Search the records for the word "width" and copy each line in which it appears.

Detected change data:
§ §
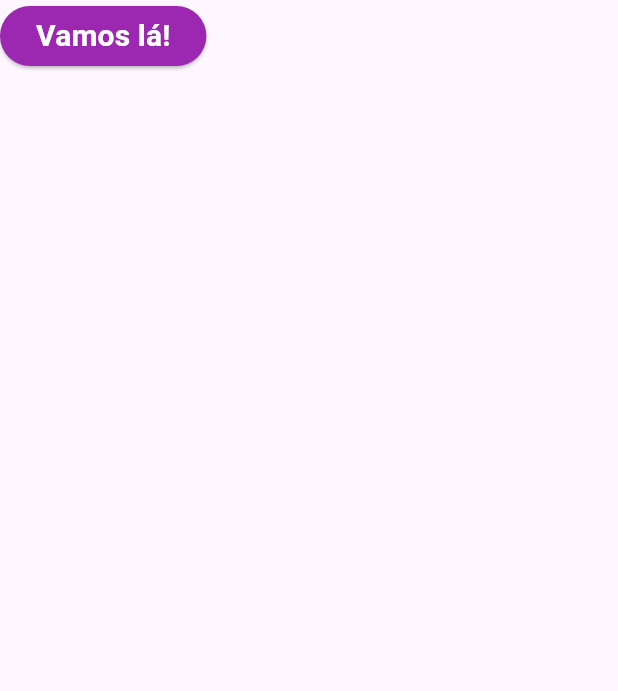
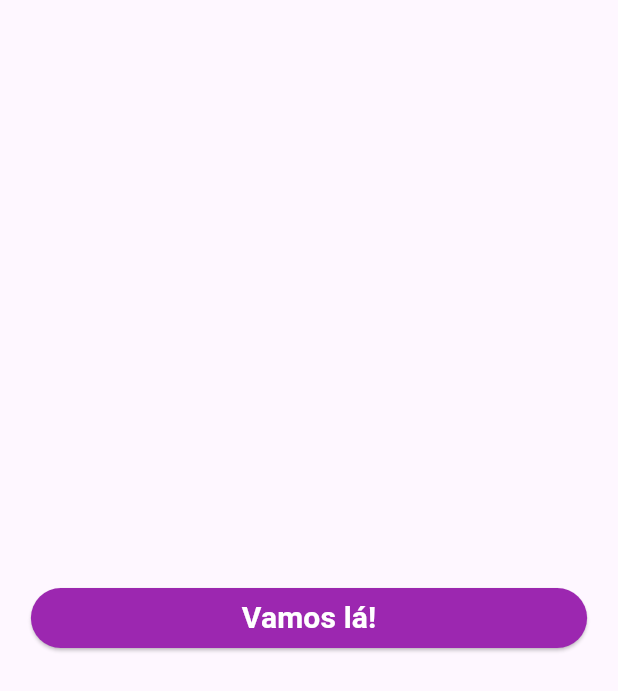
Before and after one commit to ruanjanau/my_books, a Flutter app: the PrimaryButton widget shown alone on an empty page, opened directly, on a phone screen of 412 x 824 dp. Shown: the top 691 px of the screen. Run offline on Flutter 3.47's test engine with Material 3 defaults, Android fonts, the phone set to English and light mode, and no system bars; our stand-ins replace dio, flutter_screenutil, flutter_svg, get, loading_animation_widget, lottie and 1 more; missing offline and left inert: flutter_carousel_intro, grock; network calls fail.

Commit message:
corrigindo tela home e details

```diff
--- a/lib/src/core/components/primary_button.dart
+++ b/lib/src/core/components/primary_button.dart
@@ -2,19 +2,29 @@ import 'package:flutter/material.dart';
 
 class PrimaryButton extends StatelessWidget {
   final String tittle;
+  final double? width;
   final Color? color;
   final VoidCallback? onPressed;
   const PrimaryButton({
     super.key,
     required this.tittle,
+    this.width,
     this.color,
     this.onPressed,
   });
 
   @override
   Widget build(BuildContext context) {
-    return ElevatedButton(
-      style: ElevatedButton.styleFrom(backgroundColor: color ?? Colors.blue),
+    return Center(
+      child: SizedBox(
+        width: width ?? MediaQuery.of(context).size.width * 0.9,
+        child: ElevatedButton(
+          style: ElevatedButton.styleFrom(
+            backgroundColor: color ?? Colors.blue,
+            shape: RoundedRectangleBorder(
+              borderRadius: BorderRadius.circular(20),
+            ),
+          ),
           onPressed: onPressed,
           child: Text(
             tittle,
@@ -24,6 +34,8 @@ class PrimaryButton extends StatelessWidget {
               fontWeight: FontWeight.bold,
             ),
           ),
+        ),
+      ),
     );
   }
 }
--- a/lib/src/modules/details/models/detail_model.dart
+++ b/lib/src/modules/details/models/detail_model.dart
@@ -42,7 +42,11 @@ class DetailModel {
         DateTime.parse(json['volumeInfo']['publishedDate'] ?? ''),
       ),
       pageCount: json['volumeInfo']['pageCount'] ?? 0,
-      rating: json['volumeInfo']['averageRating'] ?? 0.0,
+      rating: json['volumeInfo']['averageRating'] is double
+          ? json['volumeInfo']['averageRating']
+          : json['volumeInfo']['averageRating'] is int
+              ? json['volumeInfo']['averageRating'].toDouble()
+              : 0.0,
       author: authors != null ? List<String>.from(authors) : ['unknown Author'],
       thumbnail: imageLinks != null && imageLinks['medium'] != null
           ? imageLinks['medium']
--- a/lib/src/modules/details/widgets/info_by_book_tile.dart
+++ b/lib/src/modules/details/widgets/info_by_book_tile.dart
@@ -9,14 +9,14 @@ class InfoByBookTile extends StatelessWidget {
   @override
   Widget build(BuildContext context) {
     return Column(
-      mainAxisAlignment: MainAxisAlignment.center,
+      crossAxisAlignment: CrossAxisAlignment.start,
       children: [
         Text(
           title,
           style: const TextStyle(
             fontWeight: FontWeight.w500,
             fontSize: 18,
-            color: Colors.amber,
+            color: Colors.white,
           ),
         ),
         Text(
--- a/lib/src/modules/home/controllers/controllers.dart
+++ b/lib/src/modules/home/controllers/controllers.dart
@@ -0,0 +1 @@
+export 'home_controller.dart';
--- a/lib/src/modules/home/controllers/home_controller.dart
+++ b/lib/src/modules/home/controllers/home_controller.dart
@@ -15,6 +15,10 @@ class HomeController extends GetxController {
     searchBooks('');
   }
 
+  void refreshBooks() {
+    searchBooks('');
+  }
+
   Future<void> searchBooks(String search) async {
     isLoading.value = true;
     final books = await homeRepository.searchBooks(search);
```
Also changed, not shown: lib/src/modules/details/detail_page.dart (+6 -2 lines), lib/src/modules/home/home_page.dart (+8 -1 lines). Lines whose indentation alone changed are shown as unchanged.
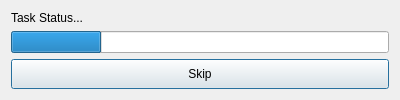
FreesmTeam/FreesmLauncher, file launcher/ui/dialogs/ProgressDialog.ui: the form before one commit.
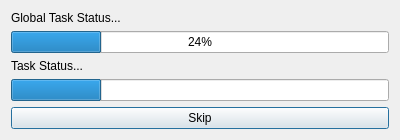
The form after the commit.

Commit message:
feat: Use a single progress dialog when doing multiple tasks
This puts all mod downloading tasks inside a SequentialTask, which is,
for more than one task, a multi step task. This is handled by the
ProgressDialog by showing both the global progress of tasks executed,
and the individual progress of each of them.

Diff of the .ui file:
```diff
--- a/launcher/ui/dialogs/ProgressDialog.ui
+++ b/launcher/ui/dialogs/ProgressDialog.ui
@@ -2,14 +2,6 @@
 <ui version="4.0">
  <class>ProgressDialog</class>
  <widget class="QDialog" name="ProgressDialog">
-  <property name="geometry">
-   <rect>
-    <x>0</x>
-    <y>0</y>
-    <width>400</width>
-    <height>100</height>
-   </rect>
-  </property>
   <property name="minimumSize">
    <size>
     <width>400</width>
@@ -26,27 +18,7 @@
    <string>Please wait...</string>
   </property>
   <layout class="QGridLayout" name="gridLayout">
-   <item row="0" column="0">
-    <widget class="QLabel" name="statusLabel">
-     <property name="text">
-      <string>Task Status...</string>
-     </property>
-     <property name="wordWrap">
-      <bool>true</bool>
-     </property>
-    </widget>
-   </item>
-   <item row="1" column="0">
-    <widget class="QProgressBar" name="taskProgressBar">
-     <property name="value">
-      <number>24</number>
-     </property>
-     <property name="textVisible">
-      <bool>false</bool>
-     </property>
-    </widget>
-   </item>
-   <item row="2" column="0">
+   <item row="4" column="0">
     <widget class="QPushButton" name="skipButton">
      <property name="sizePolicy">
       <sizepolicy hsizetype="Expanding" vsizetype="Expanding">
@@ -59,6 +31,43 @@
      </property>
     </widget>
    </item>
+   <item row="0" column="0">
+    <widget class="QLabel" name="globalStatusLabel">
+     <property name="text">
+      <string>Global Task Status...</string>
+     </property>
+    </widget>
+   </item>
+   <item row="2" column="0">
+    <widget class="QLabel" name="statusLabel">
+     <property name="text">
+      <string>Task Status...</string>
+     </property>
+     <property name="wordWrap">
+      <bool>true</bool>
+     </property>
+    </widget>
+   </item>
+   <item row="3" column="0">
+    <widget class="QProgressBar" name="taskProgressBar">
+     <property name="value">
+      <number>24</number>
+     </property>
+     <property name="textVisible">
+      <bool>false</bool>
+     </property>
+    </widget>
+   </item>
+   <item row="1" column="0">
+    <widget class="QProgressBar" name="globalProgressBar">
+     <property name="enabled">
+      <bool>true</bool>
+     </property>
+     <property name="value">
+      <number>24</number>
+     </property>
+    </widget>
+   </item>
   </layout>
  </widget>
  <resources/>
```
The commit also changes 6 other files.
§ §
--- Result below ---
+  final double? width;
+    this.width,
+        width: width ?? MediaQuery.of(context).size.width * 0.9,
-    <width>400</width>
     <width>400</width>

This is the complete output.